  • athena_shared_logger – Sends the same log both to CloudWatch and to Amazon for support purposes. You can use this object to share logs with Amazon service teams for troubleshooting, as in the following example.

    athena_shared_logger.info("Customer debug line.") var = [...some variable holding customer data...] athena_shared_logger.info(var)

    The example logs the debug line and the value of the var variable to CloudWatch Logs and sends a copy of each line to Amazon Web Services Support.


    For your privacy, your calculation code and results are not shared with Amazon. Make sure that your calls to athena_shared_logger write only the information that you want to make visible to Amazon Web Services Support.

The provided loggers write events through Apache Log4j and inherit the logging levels of this interface. Possible log level values are DEBUG, ERROR, FATAL, INFO, and WARN or WARNING. You can use the corresponding named function on the logger to produce these values.


Do not rebind the names athena_user_logger or athena_shared_logger. Doing so makes the logging objects unable to write to CloudWatch for the remainder of the session.

Example: logging notebook events to CloudWatch

The following procedure shows how to log Athena notebook events to Amazon CloudWatch Logs.

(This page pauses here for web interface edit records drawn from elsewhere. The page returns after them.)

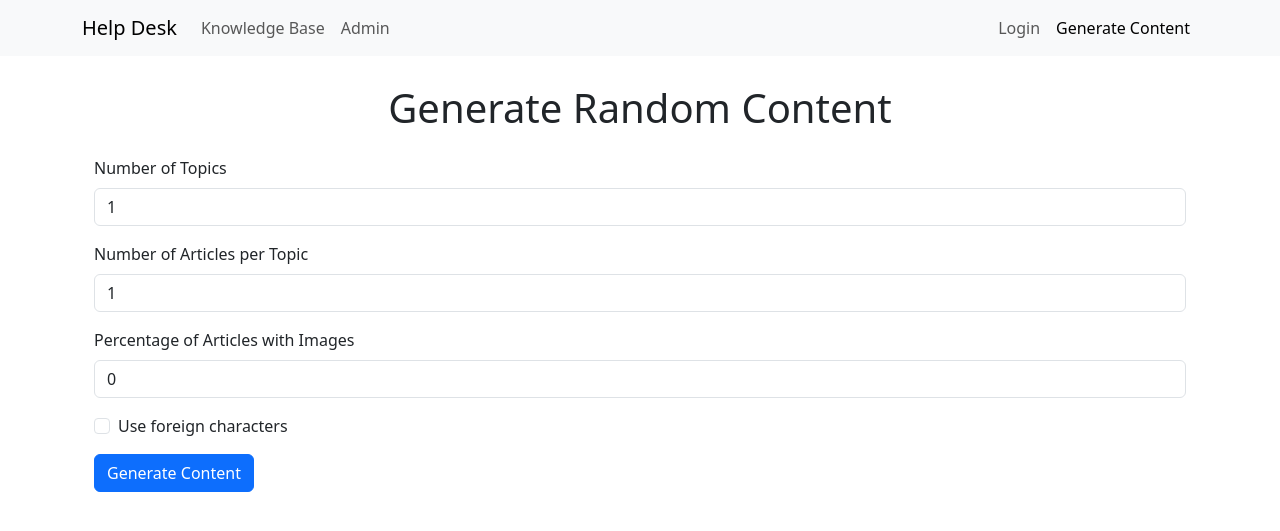
After one commit to joegiglio/cursor2-kb, a Flask app: page /generate_content in a window 1280 px wide. The commit adds this page. Shown: the top 531 px of the page. Run offline with Flask 3, Linux system fonts and the light colour scheme.

Commit message:
Added content generator

```diff
--- a/app.py
+++ b/app.py
@@ -8,6 +8,9 @@ from werkzeug.utils import secure_filename
 from sqlalchemy.orm import joinedload
 import re
 import unicodedata
+from faker import Faker
+import random
+import requests
 
 app = Flask(__name__)
 app.config['SQLALCHEMY_DATABASE_URI'] = 'sqlite:///topics.db'
@@ -201,7 +204,7 @@ def edit_article(topic_id, article_id):
 
         # Use a more permissive bleach cleaning
         article.content = bleach.clean(content, tags=['p', 'br', 'strong', 'em', 'u', 'ol', 'ul', 'li', 'a', 'img', 'h1', 'h2', 'h3', 'blockquote', 'pre', 'code'],
-                                       attributes={'a': ['href', 'target'], 'img': ['src', 'alt']})
+                                       attributes={'a': ['href', 'target'], 'img': ['src', 'alt', 'style']})
         db.session.commit()
         flash('Article updated successfully.', 'success')
         return redirect(url_for('admin_topic', topic_id=topic_id))
@@ -270,5 +273,73 @@ def view_article(topic_id, article_id):
     article = Article.query.get_or_404(article_id)
     return render_template('view_article.html', topic=topic, article=article)
 
+@app.route('/generate_content', methods=['GET', 'POST'])
+def generate_content():
+    if request.method == 'POST':
+        num_topics = int(request.form.get('num_topics', 1))
+        num_articles = int(request.form.get('num_articles', 1))
+        image_percentage = int(request.form.get('image_percentage', 0))
+        use_foreign_chars = request.form.get('use_foreign_chars') == 'on'
+
+        fake = Faker(['en_US', 'ja_JP', 'ru_RU']) if use_foreign_chars else Faker(['en_US'])
+
+        for _ in range(num_topics):
+            topic_name = fake.word().capitalize()
+            max_sort_order = db.session.query(func.max(Topic.sort_order)).scalar() or 0
+            new_topic = Topic(name=topic_name, sort_order=max_sort_order + 1)
+            db.session.add(new_topic)
+            db.session.flush()  # This assigns an ID to the new topic
+
+            for _ in range(num_articles):
+                title = fake.sentence(nb_words=4)
+                content_paragraphs = fake.paragraphs(nb=random.randint(3, 10))
+
+                content = '<p>' + '</p><p>'.join(content_paragraphs) + '</p>'
+
+                if random.random() < image_percentage / 100:  # Use the specified percentage
+                    image_url = add_random_image()
+                    if image_url:
+                        content += f'<p><img src="{image_url}" alt="Random Image" style="max-width: 100%; height: auto;"></p>'
+
+                keywords = ', '.join(fake.words(nb=random.randint(3, 8)))
+
+                max_article_sort_order = db.session.query(func.max(Article.sort_order)).filter_by(topic_id=new_topic.id).scalar() or 0
+                new_article = Article(
+                    title=title[:100],  # Limit title to 100 characters
+                    content=content,
+                    keywords=keywords,
+                    topic_id=new_topic.id,
+                    sort_order=max_article_sort_order + 1
+                )
+                db.session.add(new_article)
+
+        db.session.commit()
+        flash(f'Generated {num_topics} topics with {num_articles} articles each. {image_percentage}% of articles have images.', 'success')
+        return redirect(url_for('generate_content'))
+
+    return render_template('generate_content.html', active_page='generate_content')
+
+def add_random_image():
+    width = random.randint(300, 800)
+    height = random.randint(200, 600)
+    image_url = f'https://picsum.photos/{width}/{height}'
+
+    try:
+        response = requests.get(image_url, stream=True)
+        if response.status_code == 200:
+            file_extension = response.headers.get('content-type', '').split('/')[-1]
+            filename = secure_filename(f'random_image_{random.randint(1000, 9999)}.{file_extension}')
+            file_path = os.path.join(app.config['UPLOAD_FOLDER'], filename)
+
+            with open(file_path, 'wb') as f:
+                for chunk in response.iter_content(8192):
+                    f.write(chunk)
+
+            return url_for('static', filename=f'uploads/{filename}')
+    except Exception as e:
+        print(f"Error downloading image: {e}")
+
+    return None
+
 if __name__ == '__main__':
     app.run(debug=True)
--- a/templates/base.html
+++ b/templates/base.html
@@ -32,6 +32,9 @@
                     <li class="nav-item">
                         <a class="nav-link {% if active_page == 'login' %}active{% endif %}" href="{{ url_for('login') }}">Login</a>
                     </li>
+                    <li class="nav-item">
+                        <a class="nav-link {% if active_page == 'generate_content' %}active{% endif %}" href="{{ url_for('generate_content') }}">Generate Content</a>
+                    </li>
                 </ul>
             </div>
         </div>
--- /dev/null
+++ b/templates/generate_content.html
@@ -0,0 +1,56 @@
+{% extends "base.html" %}
+{% block content %}
+<div class="container mt-4">
+    <h1 class="text-center mb-4">Generate Random Content</h1>
+
+    <form method="POST" action="{{ url_for('generate_content') }}" id="generate-form">
+        <div class="mb-3">
+            <label for="num_topics" class="form-label">Number of Topics</label>
+            <input type="number" class="form-control" id="num_topics" name="num_topics" min="1" max="10" value="1" required>
+        </div>
+        <div class="mb-3">
+            <label for="num_articles" class="form-label">Number of Articles per Topic</label>
+            <input type="number" class="form-control" id="num_articles" name="num_articles" min="1" max="25" value="1" required>
+        </div>
+        <div class="mb-3">
+            <label for="image_percentage" class="form-label">Percentage of Articles with Images</label>
+            <input type="number" class="form-control" id="image_percentage" name="image_percentage" min="0" max="100" value="0" required>
+        </div>
+        <div class="mb-3 form-check">
+            <input type="checkbox" class="form-check-input" id="use_foreign_chars" name="use_foreign_chars">
+            <label class="form-check-label" for="use_foreign_chars">Use foreign characters</label>
+        </div>
+        <button type="submit" class="btn btn-primary" id="generate-button">Generate Content</button>
+    </form>
+
+    <div id="loading-indicator" class="mt-3" style="display: none;">
+        <div class="d-flex justify-content-center">
+            <div class="spinner-border text-primary" role="status">
+                <span class="visually-hidden">Loading...</span>
+            </div>
+        </div>
+        <p class="text-center mt-2">Generating content, please wait...</p>
+    </div>
+
+    {% with messages = get_flashed_messages(with_categories=true) %}
+        {% if messages %}
+            {% for category, message in messages %}
+                <div class="alert alert-{{ category }} mt-3" role="alert">
+                    {{ message }}
+                </div>
+            {% endfor %}
+        {% endif %}
+    {% endwith %}
+</div>
+{% endblock %}
+
+{% block scripts %}
+<script>
+$(document).ready(function() {
+    $('#generate-form').on('submit', function() {
+        $('#generate-button').prop('disabled', true);
+        $('#loading-indicator').show();
+    });
+});
+</script>
+{% endblock %}
```
Also changed, not shown: requirements.txt (+8 -0 lines), templates/edit_article.html (+69 -1 lines), templates/view_article.html (+18 -8 lines).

To log Athena notebook events to Amazon CloudWatch Logs
  1. Follow Getting started with Apache Spark on Amazon Athena to create a Spark enabled workgroup in Athena with a unique name. This tutorial uses the workgroup name athena-spark-example.

  2. Follow the steps in Creating your own notebook to create a notebook and launch a new session.

  3. In the Athena notebook editor, in a new notebook cell, enter the following command:

    athena_user_logger.info("Hello world.")
  4. Run the cell.

  5. Retrieve the current session ID by doing one of the following:

    • View the cell output (for example, ... session=72c24e73-2c24-8b22-14bd-443bdcd72de4).

    • In a new cell, run the magic command %session_id.

  6. Save the session ID.

  7. With the same Amazon Web Services account that you are using to run the notebook session, open the CloudWatch console at https://console.amazonaws.cn/cloudwatch/.

  8. In the CloudWatch console navigation pane, choose Log groups.

  9. In the list of log groups, choose the log group that has the name of your Spark-enabled Athena workgroup, as in the following example.


    The Log streams section contains a list of one or more log stream links for the workgroup. Each log stream name contains the session ID, executor ID, and unique UUID separated by forward slash characters.

    For example, if the session ID is 5ac22d11-9fd8-ded7-6542-0412133d3177 and the executor ID is f8c22d11-9fd8-ab13-8aba-c4100bfba7e2, the name of the log stream resembles the following example.

  10. Choose the log stream link for your session.

  11. On the Log events page, view the Message column.

    The log event for the cell that you ran resembles the following:

    AthenaForApacheSpark: 2022-01-01 12:00:00,000 INFO builtins: Hello world.
  12. Return to the Athena notebook editor.

  13. In a new cell, enter the following code. The code logs a variable to CloudWatch:

    x = 6 athena_user_logger.warn(x)
  14. Run the cell.

  15. Return to the CloudWatch console Log events page for the same log stream.

  16. The log stream now contains a log event entry with a message like the following:

    AthenaForApacheSpark: 2022-01-01 12:00:00,000 WARN builtins: 6